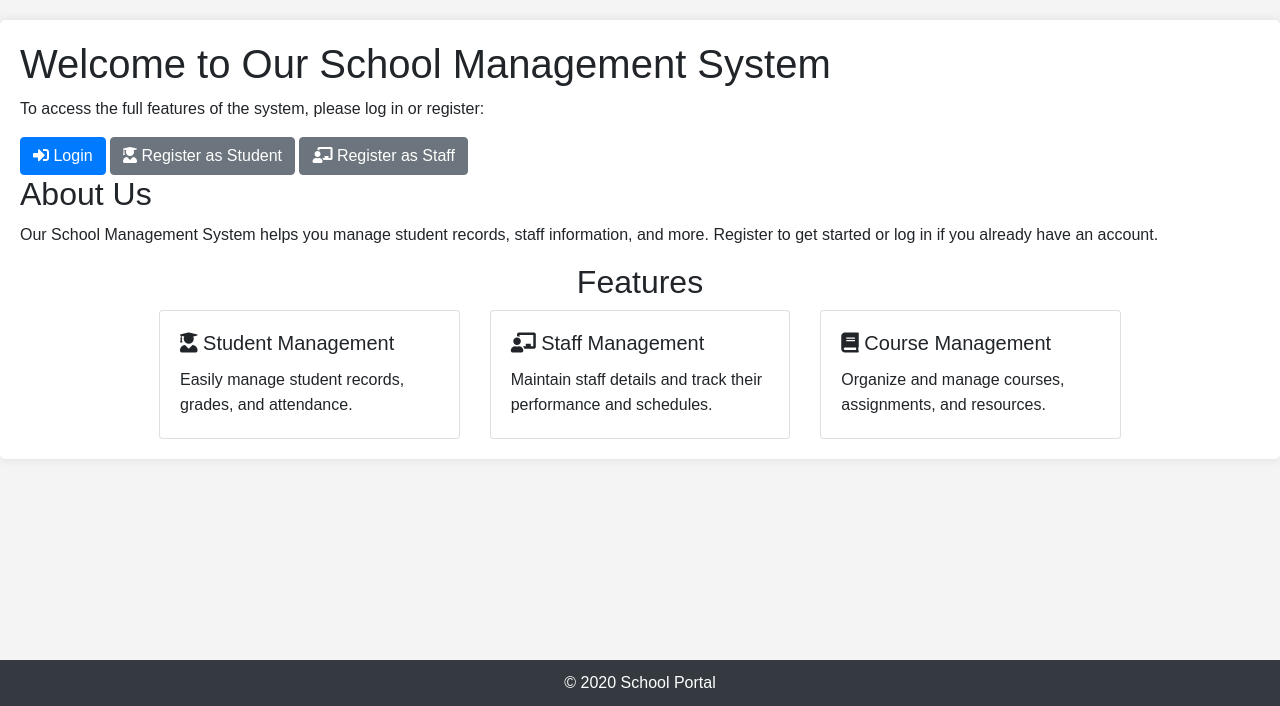
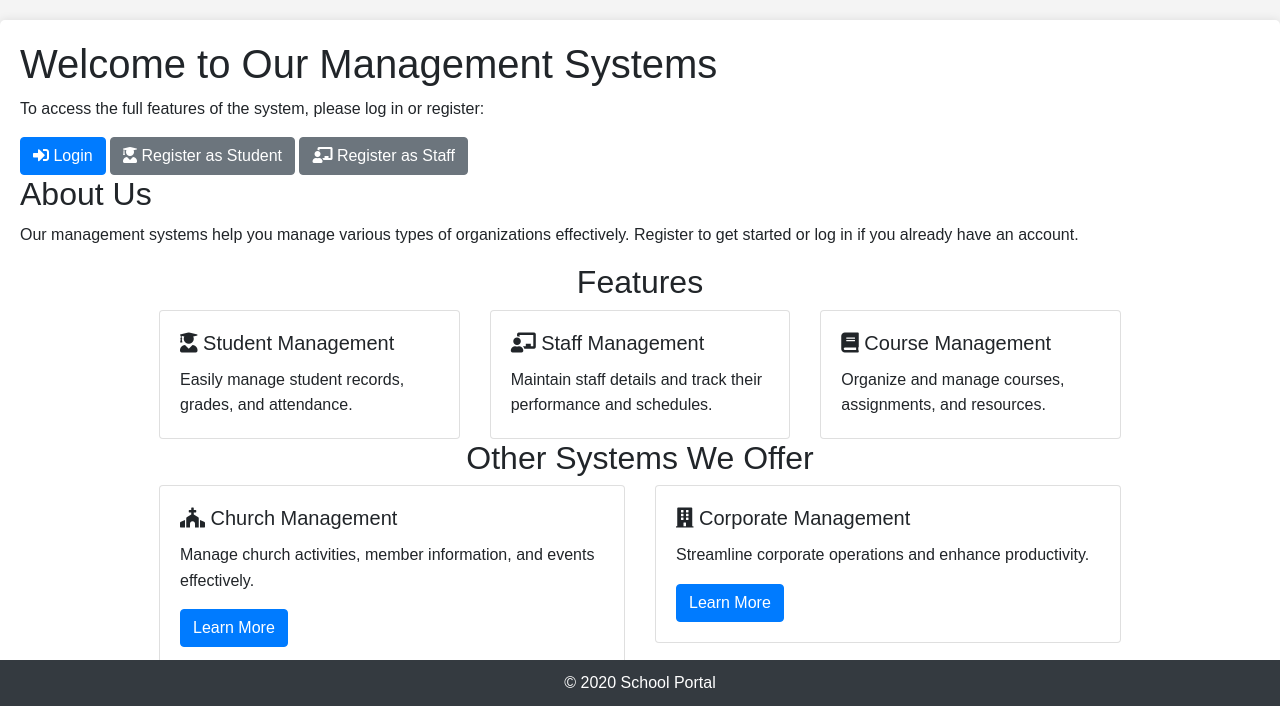
Before and after one commit to metroliv/schoolportal-main, a Django app: template authorization/templates/home.html in a window 1280 px wide. Shown: the part 94-800 px from the top of the page. Run offline with Django 5.2, Linux system fonts and the light colour scheme; the template is opened without the code that fills it: most values are stand-ins (such as "Sample title", 1, 10 or a date in 2020); some libraries are stand-ins or nearby versions.

Commit message:
updating_home-page

```diff
--- a/authorization/templates/home.html
+++ b/authorization/templates/home.html
@@ -38,17 +38,63 @@
         color: #6c757d;
     }
 
-    .features {
+    .features, .other-systems {
         margin-top: 40px;
     }
 
-    .features .card {
+    .features .card, .other-systems .card {
         margin: 20px 0;
+    }
+
+    footer {
+        background: #343a40;
+        color: #fff;
+        padding: 20px 0;
+        text-align: center;
+    }
+
+    footer .container {
+        display: flex;
+        justify-content: space-between;
+        flex-wrap: wrap;
+    }
+
+    footer .quick-links, footer .contact-info, footer .social-media {
+        margin: 10px;
+        flex: 1;
+    }
+
+    footer .quick-links ul, footer .contact-info ul {
+        list-style: none;
+        padding: 0;
+    }
+
+    footer .quick-links ul li, footer .contact-info ul li {
+        margin-bottom: 10px;
+    }
+
+    footer .quick-links ul li a, footer .contact-info ul li a {
+        color: #fff;
+        text-decoration: none;
+    }
+
+    footer .quick-links ul li a:hover, footer .contact-info ul li a:hover {
+        text-decoration: underline;
+    }
+
+    footer .social-media a {
+        color: #fff;
+        margin: 0 10px;
+        font-size: 1.5rem;
+    }
+
+    footer .social-media a:hover {
+        color: #ccc;
     }
 </style>
 {% block content %}
     <div class="home-container">
-        <h1>Welcome to Our School Management System</h1>
+        <h1>Welcome to Our Management Systems</h1>
 
         <p>To access the full features of the system, please log in or register:</p>
 
@@ -60,7 +106,7 @@
 
         <section class="info">
             <h2>About Us</h2>
-            <p>Our School Management System helps you manage student records, staff information, and more. Register to get started or log in if you already have an account.</p>
+            <p>Our management systems help you manage various types of organizations effectively. Register to get started or log in if you already have an account.</p>
         </section>
 
         <section class="features container">
@@ -92,5 +138,60 @@
                 </div>
             </div>
         </section>
+
+        <section class="other-systems container">
+            <h2 class="text-center">Other Systems We Offer</h2>
+            <div class="row">
+                <div class="col-md-6">
+                    <div class="card">
+                        <div class="card-body">
+                            <h5 class="card-title"><i class="fas fa-church"></i> Church Management</h5>
+                            <p class="card-text">Manage church activities, member information, and events effectively.</p>
+                            <a href="#" class="btn btn-primary">Learn More</a>
+                        </div>
+                    </div>
+                </div>
+                <div class="col-md-6">
+                    <div class="card">
+                        <div class="card-body">
+                            <h5 class="card-title"><i class="fas fa-building"></i> Corporate Management</h5>
+                            <p class="card-text">Streamline corporate operations and enhance productivity.</p>
+                            <a href="#" class="btn btn-primary">Learn More</a>
+                        </div>
+                    </div>
+                </div>
+            </div>
+        </section>
     </div>
 {% endblock %}
+
+{% block footer %}
+    <footer>
+        <div class="container">
+            <div class="quick-links">
+                <h5>Quick Links</h5>
+                <ul>
+                    <li><a href="{% url 'home' %}">Home</a></li>
+                    <li><a href="{% url 'login' %}">Login</a></li>
+                    <li><a href="{% url 'register_student' %}">Register as Student</a></li>
+                    <li><a href="{% url 'register_staff' %}">Register as Staff</a></li>
+                </ul>
+            </div>
+            <div class="contact-info">
+                <h5>Contact Us</h5>
+                <ul>
+                    <li>Email: support@managementportal.com</li>
+                    <li>Phone: +123 456 7890</li>
+                    <li>Address: 123 Portal St, Management City</li>
+                </ul>
+            </div>
+            <div class="social-media">
+                <h5>Follow Us</h5>
+                <a href="#"><i class="fab fa-facebook-f"></i></a>
+                <a href="#"><i class="fab fa-twitter"></i></a>
+                <a href="#"><i class="fab fa-instagram"></i></a>
+            </div>
+        </div>
+        <p>&copy; {{ current_year }} Management Portal</p>
+    </footer>
+{% endblock %}
```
══════════════════════════════
- **HOW TO COMPLETE THIS TASK**
Across the listing above, find all lines where the word "features" is present and copy them.

- **ANSWER SECTION**
-    .features {
+    .features, .other-systems {
-    .features .card {
+    .features .card, .other-systems .card {
         <p>To access the full features of the system, please log in or register:</p>
         <section class="features container">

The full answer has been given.